Dataset records START
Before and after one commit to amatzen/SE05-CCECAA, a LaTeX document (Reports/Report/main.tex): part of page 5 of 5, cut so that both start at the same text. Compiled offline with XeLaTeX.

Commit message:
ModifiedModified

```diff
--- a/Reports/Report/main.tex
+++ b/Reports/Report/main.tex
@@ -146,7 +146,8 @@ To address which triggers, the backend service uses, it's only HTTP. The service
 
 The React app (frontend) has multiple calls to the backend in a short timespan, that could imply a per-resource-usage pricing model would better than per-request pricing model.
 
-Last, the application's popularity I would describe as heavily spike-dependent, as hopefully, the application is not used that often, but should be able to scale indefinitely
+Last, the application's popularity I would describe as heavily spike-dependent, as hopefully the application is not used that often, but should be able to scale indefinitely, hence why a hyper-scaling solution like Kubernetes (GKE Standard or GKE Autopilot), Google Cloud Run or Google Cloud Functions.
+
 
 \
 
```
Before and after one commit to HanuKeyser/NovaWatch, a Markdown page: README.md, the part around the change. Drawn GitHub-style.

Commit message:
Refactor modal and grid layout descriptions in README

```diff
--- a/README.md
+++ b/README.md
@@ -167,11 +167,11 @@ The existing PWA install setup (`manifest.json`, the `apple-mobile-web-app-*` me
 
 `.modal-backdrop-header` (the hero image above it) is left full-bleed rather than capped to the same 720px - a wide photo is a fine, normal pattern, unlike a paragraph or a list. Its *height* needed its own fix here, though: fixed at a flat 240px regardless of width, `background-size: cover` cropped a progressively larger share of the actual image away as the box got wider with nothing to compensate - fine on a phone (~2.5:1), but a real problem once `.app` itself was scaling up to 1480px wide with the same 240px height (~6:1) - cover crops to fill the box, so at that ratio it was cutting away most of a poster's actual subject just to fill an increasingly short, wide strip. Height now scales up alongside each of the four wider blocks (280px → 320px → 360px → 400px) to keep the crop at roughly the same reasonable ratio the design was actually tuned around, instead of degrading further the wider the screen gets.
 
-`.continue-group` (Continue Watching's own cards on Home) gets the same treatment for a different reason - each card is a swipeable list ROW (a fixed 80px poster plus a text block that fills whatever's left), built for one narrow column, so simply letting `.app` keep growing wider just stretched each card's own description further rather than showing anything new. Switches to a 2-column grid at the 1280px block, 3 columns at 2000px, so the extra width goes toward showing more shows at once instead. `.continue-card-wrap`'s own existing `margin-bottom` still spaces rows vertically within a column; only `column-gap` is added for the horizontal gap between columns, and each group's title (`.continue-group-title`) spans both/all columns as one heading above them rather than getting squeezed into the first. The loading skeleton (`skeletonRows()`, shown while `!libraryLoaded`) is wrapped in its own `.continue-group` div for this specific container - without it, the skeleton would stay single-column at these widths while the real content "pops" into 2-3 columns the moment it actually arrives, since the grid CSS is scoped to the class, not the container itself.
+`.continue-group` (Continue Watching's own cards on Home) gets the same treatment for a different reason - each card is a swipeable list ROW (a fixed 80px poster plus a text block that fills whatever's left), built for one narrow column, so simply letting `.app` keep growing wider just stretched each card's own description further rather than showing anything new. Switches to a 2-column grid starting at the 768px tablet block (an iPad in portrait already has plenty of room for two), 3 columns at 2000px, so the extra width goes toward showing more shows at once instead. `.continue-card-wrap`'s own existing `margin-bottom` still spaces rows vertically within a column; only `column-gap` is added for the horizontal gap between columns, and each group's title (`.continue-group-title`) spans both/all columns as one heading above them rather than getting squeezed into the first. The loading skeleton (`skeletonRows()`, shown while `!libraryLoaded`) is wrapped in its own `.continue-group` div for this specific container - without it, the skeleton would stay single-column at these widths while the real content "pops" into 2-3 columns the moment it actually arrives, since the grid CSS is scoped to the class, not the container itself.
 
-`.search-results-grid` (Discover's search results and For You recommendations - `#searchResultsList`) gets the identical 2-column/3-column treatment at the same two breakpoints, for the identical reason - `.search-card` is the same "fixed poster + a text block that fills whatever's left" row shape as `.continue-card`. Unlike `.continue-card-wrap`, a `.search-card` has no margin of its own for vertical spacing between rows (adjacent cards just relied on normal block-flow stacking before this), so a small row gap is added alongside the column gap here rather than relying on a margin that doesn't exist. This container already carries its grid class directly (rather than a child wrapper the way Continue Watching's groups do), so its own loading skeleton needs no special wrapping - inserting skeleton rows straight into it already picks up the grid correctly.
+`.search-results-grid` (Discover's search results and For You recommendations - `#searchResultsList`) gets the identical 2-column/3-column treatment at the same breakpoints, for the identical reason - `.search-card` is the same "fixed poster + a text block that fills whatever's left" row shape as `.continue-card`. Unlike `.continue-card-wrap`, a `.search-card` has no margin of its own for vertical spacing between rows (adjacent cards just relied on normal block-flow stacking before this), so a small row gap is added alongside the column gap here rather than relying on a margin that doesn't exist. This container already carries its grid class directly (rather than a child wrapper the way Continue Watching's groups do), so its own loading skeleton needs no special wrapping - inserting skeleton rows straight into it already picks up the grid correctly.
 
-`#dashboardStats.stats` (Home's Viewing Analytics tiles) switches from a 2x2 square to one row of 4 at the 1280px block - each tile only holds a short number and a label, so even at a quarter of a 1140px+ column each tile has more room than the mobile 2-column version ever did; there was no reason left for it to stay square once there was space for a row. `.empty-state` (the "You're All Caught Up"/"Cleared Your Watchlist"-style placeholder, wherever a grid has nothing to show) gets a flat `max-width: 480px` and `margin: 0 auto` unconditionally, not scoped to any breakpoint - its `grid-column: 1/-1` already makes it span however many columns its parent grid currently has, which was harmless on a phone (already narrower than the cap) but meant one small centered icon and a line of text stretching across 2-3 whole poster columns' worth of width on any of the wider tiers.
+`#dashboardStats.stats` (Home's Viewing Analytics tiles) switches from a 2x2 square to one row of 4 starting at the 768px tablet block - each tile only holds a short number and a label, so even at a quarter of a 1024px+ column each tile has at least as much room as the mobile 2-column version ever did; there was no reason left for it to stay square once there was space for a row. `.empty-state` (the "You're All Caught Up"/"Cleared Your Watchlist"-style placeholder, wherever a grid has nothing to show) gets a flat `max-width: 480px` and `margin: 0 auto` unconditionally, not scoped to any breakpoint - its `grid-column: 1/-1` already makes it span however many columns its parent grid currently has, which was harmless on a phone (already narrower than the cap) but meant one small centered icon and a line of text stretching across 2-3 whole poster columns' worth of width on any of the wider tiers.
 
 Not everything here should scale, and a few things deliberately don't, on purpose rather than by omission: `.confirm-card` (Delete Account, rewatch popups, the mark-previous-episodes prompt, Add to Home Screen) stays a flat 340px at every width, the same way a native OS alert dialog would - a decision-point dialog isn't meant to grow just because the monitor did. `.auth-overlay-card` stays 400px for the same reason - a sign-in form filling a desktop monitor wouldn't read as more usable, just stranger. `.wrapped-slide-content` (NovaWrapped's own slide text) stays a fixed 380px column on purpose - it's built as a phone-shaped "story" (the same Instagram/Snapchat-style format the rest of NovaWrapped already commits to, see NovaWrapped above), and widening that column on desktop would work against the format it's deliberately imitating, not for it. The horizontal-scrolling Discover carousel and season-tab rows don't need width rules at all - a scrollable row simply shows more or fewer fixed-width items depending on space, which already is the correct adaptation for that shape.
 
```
Dataset records END
What is needed: In the entries above, count every line containing the word "README". Write only the total.

Result of the exercise: 4